- _Source material_:
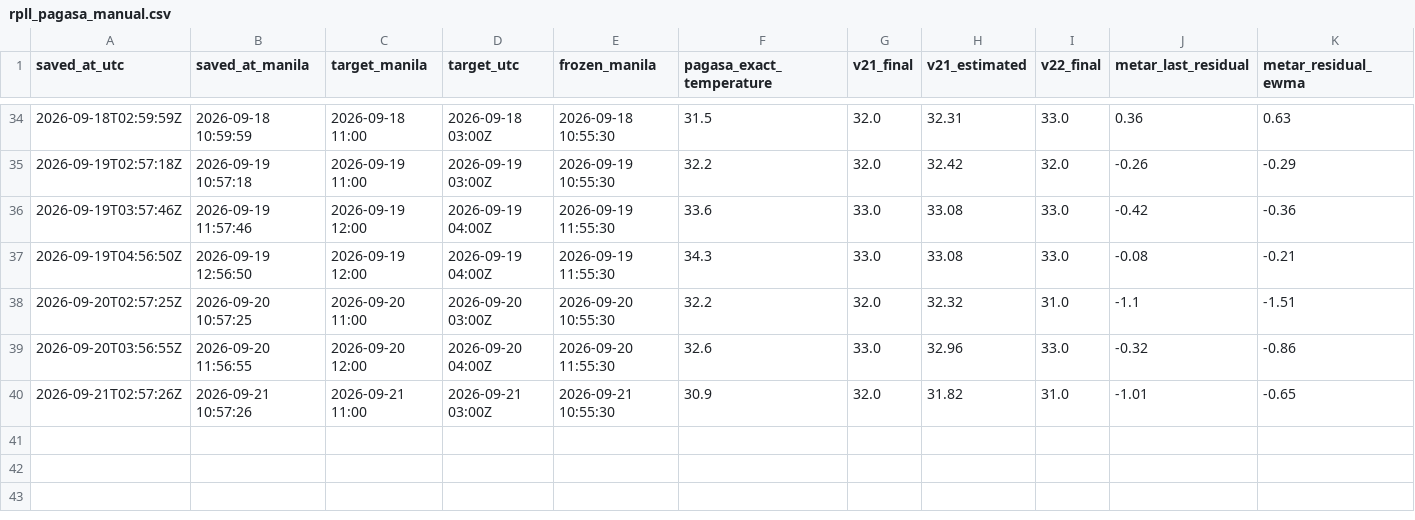
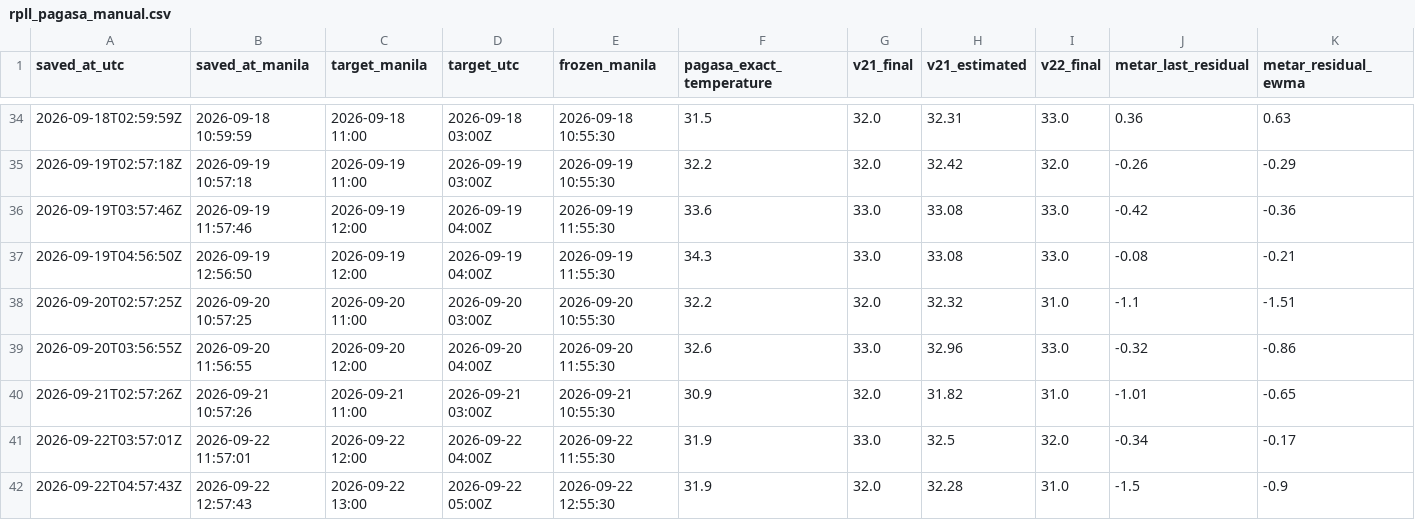
Before and after one commit to meautomatron/rpll-weather-data, a CSV file: rpll_pagasa_manual.csv, drawn as a sheet; only a part is shown, gaps mark what is left out; rows hold the shown columns only; the diff names each change by its address in the sheet, - before the commit and + after, or states it on an @@ line.

```diff
--- a/rpll_pagasa_manual.csv
+++ b/rpll_pagasa_manual.csv
+row 41: 2026-09-22T03:57:01Z | 2026-09-22 11:57:01 | 2026-09-22 12:00 | 2026-09-22 04:00Z | 2026-09-22 11:55:30 | 31.9 | 33.0 | 32.5 | 32.0 | -0.34 | -0.17
+row 42: 2026-09-22T04:57:43Z | 2026-09-22 12:57:43 | 2026-09-22 13:00 | 2026-09-22 05:00Z | 2026-09-22 12:55:30 | 31.9 | 32.0 | 32.28 | 31.0 | -1.5 | -0.9
```
Also changed, not shown: rpll_synop.csv, rpll_v22_predictions.csv, 14 other files.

- _Task details_:
In the data above, find each line that uses the string "shown". Copy it.

- _Task result_:
Before and after one commit to meautomatron/rpll-weather-data, a CSV file: rpll_pagasa_manual.csv, drawn as a sheet; only a part is shown, gaps mark what is left out; rows hold the shown columns only; the diff names each change by its address in the sheet, - before the commit and + after, or states it on an @@ line.
Also changed, not shown: rpll_synop.csv, rpll_v22_predictions.csv, 14 other files.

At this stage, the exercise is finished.